      It seems mad to have to pay for linen shipped from Europe to the US – where prices will incorporate the shipping and customs charges – and back to Europe where postage and customs will be charged.
      Patchework Rabbit

      Good luck to all of us that are trying to find embroidery linen in the UK.

    6. Hi, Helen – Hmmmm. That’s interesting! Legacy linen is a line of fine European embroidery linens, selected, imported and distributed by Access Commodities located here in the US. Incidentally, none of their linens are overdyed. I’m guessing this company uses a Legacy linen as a base fabric but does the dying themselves (like Lakeside Linens – also in the US – does, using some of the Legacy line from Access Commodities). Just a guess, though – not even sure if it’s the same base fabric.

  2. Hi Mary!

    It’s a pretty design, I like it. As you said before, it would adapt well to other seasonal palettes as well.

    When it comes to threads or patterns or both, I find that designs can stimulate my interest in threads as they show how they can be used. For instance, I got interested in some of the DMC Coloris threads when I saw the designs Elisabetta Sforza had stitched up with them. So, I bought 4 skeins and drew my own design based on hers, which I think may have been one of DMC’s own, only I can’t seem to source it.

    Having said that, sometimes it works the other way and I get a design, but not the threads etc. I recently bought 2 digital issues of ‘Inspirations’, especially for that Carolyn Pearce design in #95, which I have little intention of using anything other than what’s already in my extensive stash for – no big surprise when the kit is AU$241 and I have over 1500 threads in stock already. Last autumn at the Knitting and Stitching Show, I was very taken by the colours depicted in cross stitch designs featuring winter skies – and then bought a pack of silk fabric pieces in a similar palette (I’ve yet to work out why…..).

    I guess the point is that different parts of a design will spark off different inspiration in different people.

    1. Absolutely, Elizabeth – good point! I think it’s interesting to see what resonates with individuals, whether in needlework or anything else! Though I don’t think we could ever understand thoroughly what drives individual preferences, I think the great difference in individual preferences is what makes any art or craft vast! As for your silk fabrics in winter shades…yes, that’s sounds just like like something I would do. 🙂

  3. I did place my order with the house of embroidery, their web-site was not very computer friendly, when it
    came to filling in the blanks. Paid with pay pal, have not heard from them as to the status of my order which
    was placed immediately after receiving you email.
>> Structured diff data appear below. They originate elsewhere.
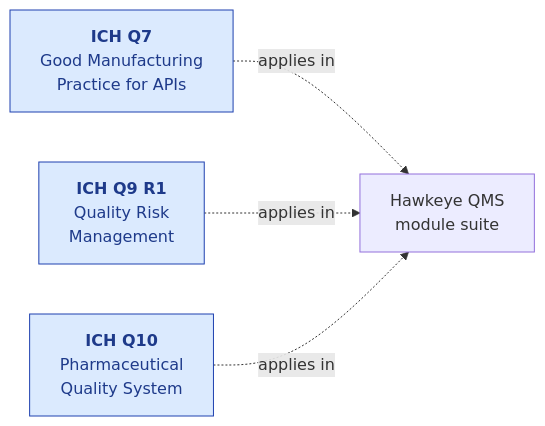
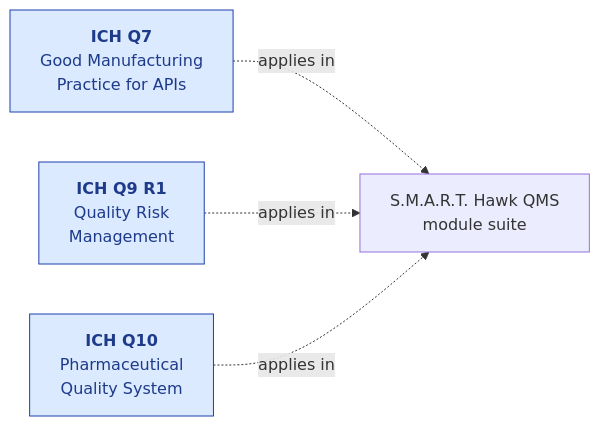
One commit to hawkeyetransact-dotcom/doc_v2 changed the first of 2 diagrams in 08-compliance-regulatory/frameworks/ICH-Q-SERIES.md. Above: the diagram before and after it, drawn with Mermaid. The commit also changed other lines of this file and 105 other files, not shown here.

First line of the commit message:
Rebrand docs: Hawkeye -> S.M.A.R.T. Hawk; S.M.A.R.T. five-pillar pipeline

````diff
--- a/08-compliance-regulatory/frameworks/ICH-Q-SERIES.md
+++ b/08-compliance-regulatory/frameworks/ICH-Q-SERIES.md
@@ -15,12 +15,12 @@
 ```mermaid
 flowchart LR
     classDef ich fill:#dbeafe,stroke:#1e40af,color:#1e3a8a
 
     Q7["<b>ICH Q7</b><br/>Good Manufacturing<br/>Practice for APIs"]:::ich
     Q9["<b>ICH Q9 R1</b><br/>Quality Risk<br/>Management"]:::ich
     Q10["<b>ICH Q10</b><br/>Pharmaceutical<br/>Quality System"]:::ich
 
-    Q7 -.applies in.-> PQS["Hawkeye QMS<br/>module suite"]
+    Q7 -.applies in.-> PQS["S.M.A.R.T. Hawk QMS<br/>module suite"]
     Q9 -.applies in.-> PQS
     Q10 -.applies in.-> PQS
 ```
````
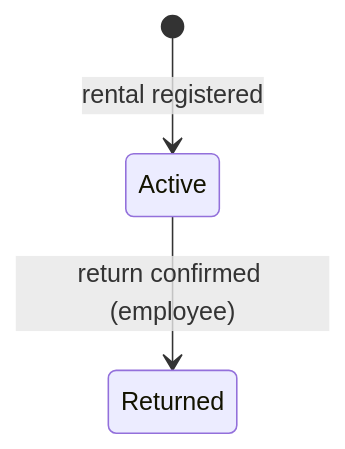
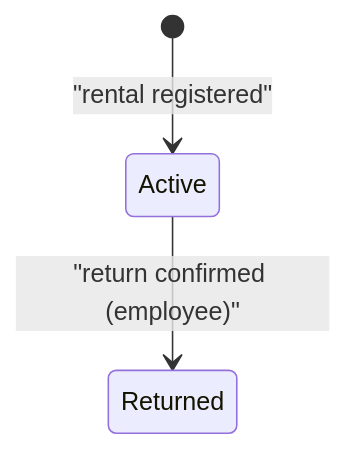
One commit to scaledVideoClub/vc-stage2-vb6 changed the second of 3 diagrams in specs/domain.md. Above: the diagram before and after it, drawn with Mermaid. The commit also changed other lines of this file, not shown here.

First line of the commit message:
@fix(specs): quote mermaid transition labels to fix rendering on GitHub

````diff
--- a/specs/domain.md
+++ b/specs/domain.md
@@ -174,5 +174,5 @@
 ```mermaid
 stateDiagram-v2
-    [*] --> Active : rental registered
-    Active --> Returned : return confirmed (employee)
+    [*] --> Active : "rental registered"
+    Active --> Returned : "return confirmed (employee)"
 ```
````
    Mary, I purchased your design, received the pdf right away, thank you so much. Looking forward to stitching


    1. Hi, Teri – You should definitely contact them through their website. From what I have heard, all orders have been shipped. You would have received a PayPal receipt in your email, and that would normally be your confirmation from the company that they received your order. The company probably wouldn’t contact you beyond the delivery of the PayPal receipt, since that’s part of the purpose of a system like PayPal – it takes care of sending receipts. If you didn’t receive anything confirming the order, and you’ve checked your PayPal account, I’d contact them again to verify.

  4. My thoughts on the thread selling so quickly: people were eager to add a lovely collection of overdyed threads to their stash, shipping was free, it was a limited amount so buy before its gone, I’m guessing that your pattern will always be available if they want it.
    Perhaps you should work with this person to develope future collections? They can be geared to one of your patterns, so that people can have the option to purchase it. Maybe do a limited number of kits. It seems people often rush to get things